sense of participation with the Universe.
With flow, it’s not, as the Anne Murray song goes, “You and me against
the world,” it’s you and me and the world, or, even better, you and
me are the world. We experience the interplay between us and the
Universe, and the lines of separation between ourselves and others
disappear. We feel connected at a deep level to everyone and everything. We
see everyone—including ourselves—as being in the process of learning and
growing and we don’t judge or discount them. Struggle disappears; in its
place is cooperation and ease. We are open to whatever the Universe brings.
We are ready to do our part. In this state of receptivity, everything seems
to support us in a way that enriches our life and helps us see our process
and purpose more clearly. The names of places, numbers on houses, a series
of phone calls begin to lace together in meaningful patterns. Slowly, the
mundane threads of life become a tapestry of ongoing discovery, deeply
absorbing and richly textured. The magic is in the moment—in this very
Flow, in short, fills our days with meaning, purpose, and ease.
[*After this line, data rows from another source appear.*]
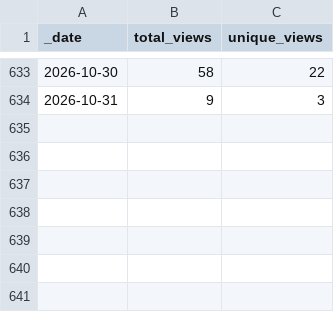
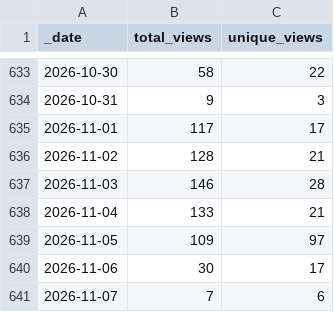
Before and after one commit to ansible-middleware/keycloak, a CSV file: traffic/views.csv, drawn as a sheet; only a part is shown, gaps mark what is left out.

```diff
--- a/traffic/views.csv
+++ b/traffic/views.csv
@@ -634 +634,8 @@ _date,total_views,unique_views
 2026-10-31,9,3
+2026-11-01,117,17
+2026-11-02,128,21
+2026-11-03,146,28
+2026-11-04,133,21
+2026-11-05,109,97
+2026-11-06,30,17
+2026-11-07,7,6
```
Also changed, not shown: traffic/clones.csv, 1 other file.
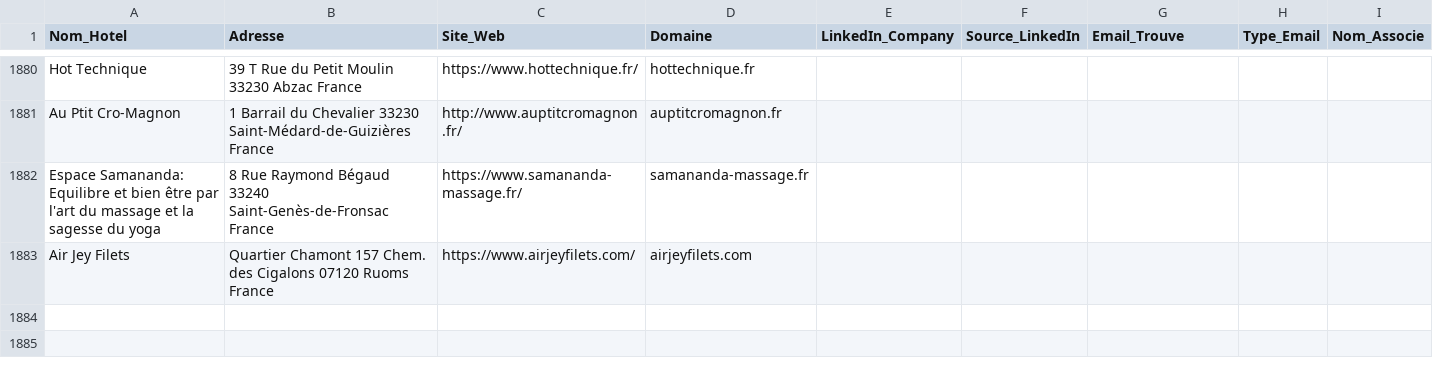
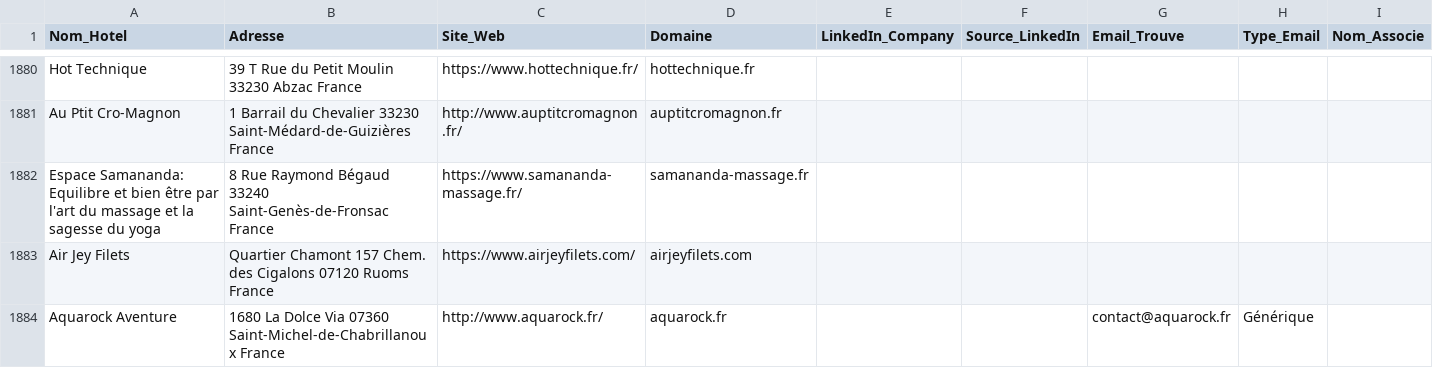
Before and after one commit to tsimokaza01-source/URL-4, a CSV file: hotels_enrichis.csv, drawn as a sheet; only a part is shown, gaps mark what is left out; the diff names each change by its address in the sheet, - before the commit and + after, or states it on an @@ line.

```diff
--- a/hotels_enrichis.csv
+++ b/hotels_enrichis.csv
+row 1884: Aquarock Aventure | 1680 La Dolce Via 07360 Saint-Michel-de-Chabrillanoux France | http://www.aquarock.fr/ | aquarock.fr |  |  | contact@aquarock.fr | Générique
```
Also changed, not shown: liste_hotels.csv.
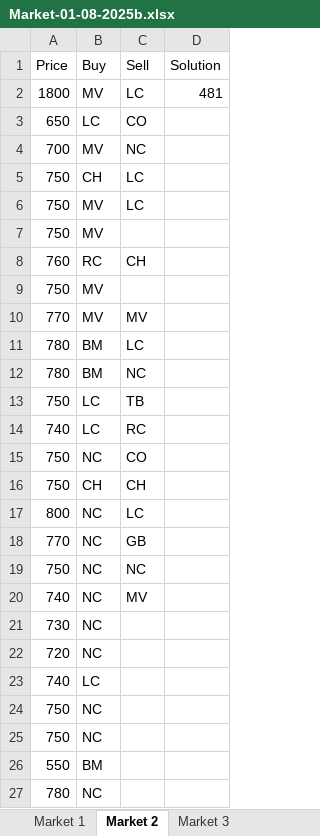
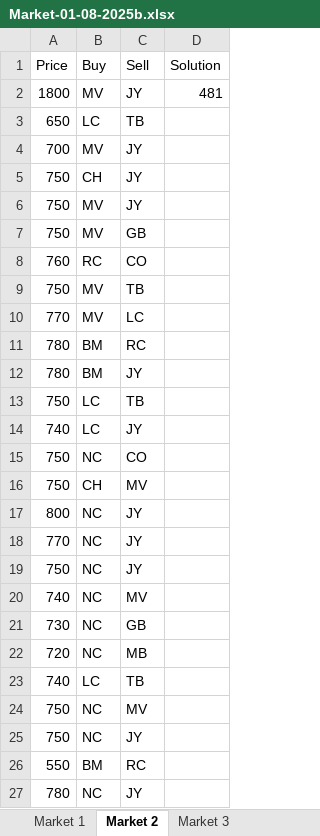
Before and after one commit to jfry03/QFinSem2Code, an Excel workbook: TradingGames/TradingGameResults/Market-01-08-2025b.xlsx, sheet Market 2, drawn as a sheet; values as stored, in another font and other column widths than the file's, no borders; the diff names each change by its address in the sheet, - before the commit and + after, or states it on an @@ line.

```diff
--- a/TradingGames/TradingGameResults/Market-01-08-2025b.xlsx (sheet Market 2)
+++ b/TradingGames/TradingGameResults/Market-01-08-2025b.xlsx (sheet Market 2)
-C2 (Sell): LC
+C2 (Sell): JY
-C3 (Sell): CO
+C3 (Sell): TB
-C4 (Sell): NC
+C4 (Sell): JY
-C5:C6 (Sell): LC
+C5:C6 (Sell): JY
-C7 (Sell): (empty)
+C7 (Sell): GB
-C8 (Sell): CH
+C8 (Sell): CO
-C9 (Sell): (empty)
+C9 (Sell): TB
-C10 (Sell): MV
+C10 (Sell): LC
-C11 (Sell): LC
+C11 (Sell): RC
-C12 (Sell): NC
+C12 (Sell): JY
-C14 (Sell): RC
+C14 (Sell): JY
-C16 (Sell): CH
+C16 (Sell): MV
-C17 (Sell): LC
+C17 (Sell): JY
-C18 (Sell): GB
+C18 (Sell): JY
-C19 (Sell): NC
+C19 (Sell): JY
-C21 (Sell): (empty)
+C21 (Sell): GB
-C22 (Sell): (empty)
+C22 (Sell): MB
-C23 (Sell): (empty)
+C23 (Sell): TB
-C24 (Sell): (empty)
+C24 (Sell): MV
-C25 (Sell): (empty)
+C25 (Sell): JY
-C26 (Sell): (empty)
+C26 (Sell): RC
-C27 (Sell): (empty)
+C27 (Sell): JY
```
Also changed, not shown: sheet Market 1, 8 other files.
And best of
all, it has a very accessible entry point—synchronicity, which we can
clearly see operating in our lives once we understand how it presents
Chapter 2: Understanding Synchronicity
Read Chapter 4: The Nine
Order The Power of Flow